Project Highrise is a new skyscraper construction / management game from Chicago-based developer SomaSim. In it, you start out with a simple two-story building, and you expand it upwards, downwards and sideways so you can add a variety of businesses and apartments — and hopefully make a lot of money. But is it fun to play, or would you be better off watching paint dry? Keep reading to find out.
In Project Highrise, businesses and apartments are placed on the above-ground levels of your building. These structures come in a variety of shapes and sizes, and they also have a variety of requirements. The simplest / tiniest restaurants, offices, stores and apartments can go right in, provided you supply them with basic utilities like electricity and water. But as you make your way to gourmet restaurants, corporate headquarters, and luxury suites, the requirements grow. You might have to add security, janitorial services, copy centers, and even dog walkers to keep your businesses and residents happy. These services all go in the basement levels.
The focus of the game is on money management. Each business or resident you bring in has to pay rent, but this is offset by the upkeep for the services you provide. So you have to decide, for example, if adding a resident who wants a dog walker is worthwhile, if nobody else in the building wants one. Services can support numerous businesses and residents, so the more overlap you have, the better. To help you out with money, you can also sign “contracts.” These are essentially random objectives (like collecting a certain amount of rent money, or having a certain population in your building), and when you complete them you’re awarded money.
Along with money, there are three extra resources. Happy visitors in your building generate “buzz,” which you can spend on temporary bonuses. These bonuses include things like happier workers, lower maintenance, and extra visitors. You can also earn “influence” from the workers and residents in your building. With enough influence, you can hire consultants and unlock new services and structures. For example, one of the consultants is an interior decorator, who allows you to add paintings and sculptures to your hallways. And finally there is “prestige.” You earn this mostly by increasing the population of your building, but you can also get some from adding artwork and keeping residents happy. The higher your prestige, the ritzier the businesses and apartments you can add.
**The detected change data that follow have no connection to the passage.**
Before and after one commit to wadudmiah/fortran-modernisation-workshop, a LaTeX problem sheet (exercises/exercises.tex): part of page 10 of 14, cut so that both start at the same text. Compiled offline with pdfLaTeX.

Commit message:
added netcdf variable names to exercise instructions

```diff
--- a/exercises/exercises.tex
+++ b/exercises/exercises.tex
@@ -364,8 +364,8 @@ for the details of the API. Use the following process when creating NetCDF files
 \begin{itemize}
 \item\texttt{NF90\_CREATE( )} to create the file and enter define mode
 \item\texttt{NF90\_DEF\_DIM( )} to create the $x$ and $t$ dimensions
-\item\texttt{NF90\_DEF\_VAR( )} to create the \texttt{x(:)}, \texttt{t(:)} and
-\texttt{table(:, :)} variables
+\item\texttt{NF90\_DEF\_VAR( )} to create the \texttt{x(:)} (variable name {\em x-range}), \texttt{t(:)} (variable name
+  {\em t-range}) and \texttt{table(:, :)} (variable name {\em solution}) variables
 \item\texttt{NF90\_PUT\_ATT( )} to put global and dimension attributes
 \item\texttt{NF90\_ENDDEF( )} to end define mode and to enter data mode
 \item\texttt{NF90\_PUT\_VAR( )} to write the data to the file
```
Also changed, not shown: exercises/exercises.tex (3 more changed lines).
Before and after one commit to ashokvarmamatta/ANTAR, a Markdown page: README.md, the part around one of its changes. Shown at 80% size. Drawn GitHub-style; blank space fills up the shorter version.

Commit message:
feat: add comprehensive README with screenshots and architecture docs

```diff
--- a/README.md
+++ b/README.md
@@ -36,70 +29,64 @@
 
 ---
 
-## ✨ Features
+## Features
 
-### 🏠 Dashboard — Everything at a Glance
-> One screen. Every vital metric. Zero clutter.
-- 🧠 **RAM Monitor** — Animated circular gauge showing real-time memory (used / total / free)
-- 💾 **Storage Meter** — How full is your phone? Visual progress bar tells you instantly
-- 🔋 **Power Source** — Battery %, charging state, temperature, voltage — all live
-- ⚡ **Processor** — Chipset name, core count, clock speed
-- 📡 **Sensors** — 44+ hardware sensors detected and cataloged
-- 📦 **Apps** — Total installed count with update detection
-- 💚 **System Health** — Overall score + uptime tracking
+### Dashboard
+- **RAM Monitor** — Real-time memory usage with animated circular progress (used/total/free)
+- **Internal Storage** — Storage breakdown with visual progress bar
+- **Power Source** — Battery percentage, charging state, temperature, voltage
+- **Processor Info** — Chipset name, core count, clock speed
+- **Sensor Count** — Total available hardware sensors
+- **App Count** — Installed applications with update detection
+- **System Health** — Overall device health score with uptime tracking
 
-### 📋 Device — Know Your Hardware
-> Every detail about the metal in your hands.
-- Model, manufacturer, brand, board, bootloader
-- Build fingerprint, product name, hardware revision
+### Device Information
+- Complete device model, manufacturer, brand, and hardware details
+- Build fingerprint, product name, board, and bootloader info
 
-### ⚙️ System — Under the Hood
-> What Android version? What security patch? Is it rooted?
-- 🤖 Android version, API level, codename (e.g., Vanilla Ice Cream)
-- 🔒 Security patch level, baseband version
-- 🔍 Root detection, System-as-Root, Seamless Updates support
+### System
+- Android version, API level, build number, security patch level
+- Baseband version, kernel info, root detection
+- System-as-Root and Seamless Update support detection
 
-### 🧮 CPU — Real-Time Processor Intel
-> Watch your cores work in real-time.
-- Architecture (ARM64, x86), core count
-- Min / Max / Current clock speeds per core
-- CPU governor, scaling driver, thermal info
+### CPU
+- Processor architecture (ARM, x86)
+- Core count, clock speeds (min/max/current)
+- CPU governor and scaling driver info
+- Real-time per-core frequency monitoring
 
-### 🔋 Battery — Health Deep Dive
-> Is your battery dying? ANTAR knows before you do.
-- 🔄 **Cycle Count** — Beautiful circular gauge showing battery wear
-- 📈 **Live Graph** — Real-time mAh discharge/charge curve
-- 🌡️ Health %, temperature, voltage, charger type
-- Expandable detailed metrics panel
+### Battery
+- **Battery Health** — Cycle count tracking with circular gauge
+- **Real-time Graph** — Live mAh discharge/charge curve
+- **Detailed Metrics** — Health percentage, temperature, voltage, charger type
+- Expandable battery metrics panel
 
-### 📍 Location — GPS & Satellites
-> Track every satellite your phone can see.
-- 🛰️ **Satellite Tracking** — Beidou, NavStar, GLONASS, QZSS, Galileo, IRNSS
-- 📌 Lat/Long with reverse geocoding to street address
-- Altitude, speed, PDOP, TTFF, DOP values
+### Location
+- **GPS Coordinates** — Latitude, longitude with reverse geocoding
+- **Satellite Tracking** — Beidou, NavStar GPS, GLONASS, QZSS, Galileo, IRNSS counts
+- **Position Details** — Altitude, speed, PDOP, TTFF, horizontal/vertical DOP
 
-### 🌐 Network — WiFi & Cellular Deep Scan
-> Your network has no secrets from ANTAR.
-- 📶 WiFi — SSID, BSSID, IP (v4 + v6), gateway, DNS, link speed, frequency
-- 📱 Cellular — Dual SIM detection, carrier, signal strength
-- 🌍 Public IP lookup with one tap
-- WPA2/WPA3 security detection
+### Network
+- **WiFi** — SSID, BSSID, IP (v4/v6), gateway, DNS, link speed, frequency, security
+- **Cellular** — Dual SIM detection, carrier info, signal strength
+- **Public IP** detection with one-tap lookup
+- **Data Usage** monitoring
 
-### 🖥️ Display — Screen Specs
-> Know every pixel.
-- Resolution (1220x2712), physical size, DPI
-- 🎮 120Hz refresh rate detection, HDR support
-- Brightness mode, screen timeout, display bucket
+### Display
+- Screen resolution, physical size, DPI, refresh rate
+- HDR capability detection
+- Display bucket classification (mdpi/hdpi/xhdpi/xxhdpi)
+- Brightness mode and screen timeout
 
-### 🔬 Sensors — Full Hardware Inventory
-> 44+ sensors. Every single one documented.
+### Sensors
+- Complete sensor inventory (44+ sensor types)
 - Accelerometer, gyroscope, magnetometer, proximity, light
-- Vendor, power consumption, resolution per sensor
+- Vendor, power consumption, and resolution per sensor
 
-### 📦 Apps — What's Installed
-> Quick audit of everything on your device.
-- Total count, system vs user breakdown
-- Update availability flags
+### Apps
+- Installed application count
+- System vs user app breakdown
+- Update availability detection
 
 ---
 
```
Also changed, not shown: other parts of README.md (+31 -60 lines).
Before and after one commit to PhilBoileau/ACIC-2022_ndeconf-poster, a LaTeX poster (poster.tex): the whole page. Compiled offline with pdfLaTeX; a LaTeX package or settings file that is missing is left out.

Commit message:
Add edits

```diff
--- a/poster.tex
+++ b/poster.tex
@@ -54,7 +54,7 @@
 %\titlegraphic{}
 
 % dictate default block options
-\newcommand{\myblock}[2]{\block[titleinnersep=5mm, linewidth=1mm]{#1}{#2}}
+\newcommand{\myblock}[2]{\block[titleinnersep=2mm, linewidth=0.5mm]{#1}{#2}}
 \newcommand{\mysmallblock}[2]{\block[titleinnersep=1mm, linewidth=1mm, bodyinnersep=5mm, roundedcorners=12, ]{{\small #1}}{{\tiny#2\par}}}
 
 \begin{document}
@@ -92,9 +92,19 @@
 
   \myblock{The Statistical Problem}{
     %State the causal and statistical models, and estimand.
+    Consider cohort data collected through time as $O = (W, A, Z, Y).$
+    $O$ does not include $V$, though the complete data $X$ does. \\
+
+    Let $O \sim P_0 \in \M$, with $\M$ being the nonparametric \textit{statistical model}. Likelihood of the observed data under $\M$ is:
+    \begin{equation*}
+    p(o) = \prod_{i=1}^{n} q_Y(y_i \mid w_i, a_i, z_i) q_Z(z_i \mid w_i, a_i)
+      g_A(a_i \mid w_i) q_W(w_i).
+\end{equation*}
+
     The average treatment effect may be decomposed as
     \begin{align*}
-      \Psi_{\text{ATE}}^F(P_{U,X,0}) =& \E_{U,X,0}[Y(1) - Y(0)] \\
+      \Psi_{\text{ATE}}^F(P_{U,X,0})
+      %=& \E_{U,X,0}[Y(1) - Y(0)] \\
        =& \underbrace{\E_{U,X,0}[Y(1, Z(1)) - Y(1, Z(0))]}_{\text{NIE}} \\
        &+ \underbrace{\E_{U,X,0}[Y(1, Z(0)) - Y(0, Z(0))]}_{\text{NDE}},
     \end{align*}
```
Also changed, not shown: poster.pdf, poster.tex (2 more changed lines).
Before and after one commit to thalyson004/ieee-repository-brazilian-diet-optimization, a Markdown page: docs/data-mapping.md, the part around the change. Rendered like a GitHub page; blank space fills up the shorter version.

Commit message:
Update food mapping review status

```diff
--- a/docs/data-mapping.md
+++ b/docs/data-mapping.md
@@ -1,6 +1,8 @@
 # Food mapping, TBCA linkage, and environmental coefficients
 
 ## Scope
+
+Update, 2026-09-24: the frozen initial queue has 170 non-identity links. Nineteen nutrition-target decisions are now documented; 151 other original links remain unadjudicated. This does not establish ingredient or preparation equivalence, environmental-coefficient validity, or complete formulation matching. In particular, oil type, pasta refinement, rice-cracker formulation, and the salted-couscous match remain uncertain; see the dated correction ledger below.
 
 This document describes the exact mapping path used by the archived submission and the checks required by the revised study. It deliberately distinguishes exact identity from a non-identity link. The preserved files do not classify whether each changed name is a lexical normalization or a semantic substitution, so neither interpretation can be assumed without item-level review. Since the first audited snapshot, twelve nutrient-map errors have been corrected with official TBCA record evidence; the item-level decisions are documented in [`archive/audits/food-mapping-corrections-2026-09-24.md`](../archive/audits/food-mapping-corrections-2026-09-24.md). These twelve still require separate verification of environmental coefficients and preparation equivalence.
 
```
At this point, Project Highrise probably sounds like most other sim games because your objectives are the same — you’re trying to keep people happy while also making money. But sadly Project Highrise has some major flaws that just about kill it. The first is that your building has zero personality. You’re not allowed to choose the size of any of the businesses or apartments, or decorate them in any way; the businesses have generic names and they all look about the same, so they’re tough to tell apart; and the people just trudge through their daily lives without any emotion. So if somebody leaves your building because they’re unhappy, you can just rent out their space to somebody else, and there isn’t any difference whatsoever. This isn’t the sort of game where you’re going to form an attachment to any of your residents, or watch what they’re doing, or wish you could name them.
The second flaw in Project Highrise is that it focuses completely on money management, but the management isn’t very complicated. As long as you keep your rent total higher than your upkeep total, you win. That might sound like an obvious statement that’s true of all sim games, but in Project Highrise you know just how much everything is going to cost, and you don’t have to add anything if you don’t want to. There aren’t any time limits for anything, so if your building is in a state where you’re making money, then you’re going to continue making money forever, and you can just wander off for an hour while you build up a war chest for your next expansion.
Finally, Project Highrise is only a sandbox game. You’re allowed to build however you want for as long as you want, until you meet a trio of objectives (for scenarios) or until you get bored (for the main game). I think the developers would have been better off creating a campaign of some sort where you start out with an empty building and have to fill / manage it in the “right” way to win. Then the game would have some puzzle elements and extra strategy, which it desperately needs.
In my first game of Project Highrise, I used the default difficulty setting, which was a mistake. In that game I started making money faster than I could spend it — literally — and there wasn’t any challenge at all. Still, I wanted to see as many game elements as possible, so I kept expanding until I reached the 40th floor, but by that time I was so bored I would rather have been doing anything else. So I started a new game at the next higher difficulty setting, and that worked better. The finances were tighter, forcing me to plan ahead more, but I still didn’t have any fun playing. Project Highrise is just dull. It really needs fires or burglaries or just about anything to break up the monotony.
And so overall, I didn’t enjoy Project Highrise very much. I played for about 10 hours total, and it was a chore. The game doesn’t look good, nothing interesting happens while you’re playing, and the strategic elements are minimal. I’d only recommend the game to you if you’re suffering from insomnia, and you need an alternative to warm milk or counting sheep. Project Highrise might put you right to sleep.
Reviewed By: Steven Carter
Publisher: Kasedo Games
This review is based on a digital copy of Project Highrise for the PC provided by Kasedo Games.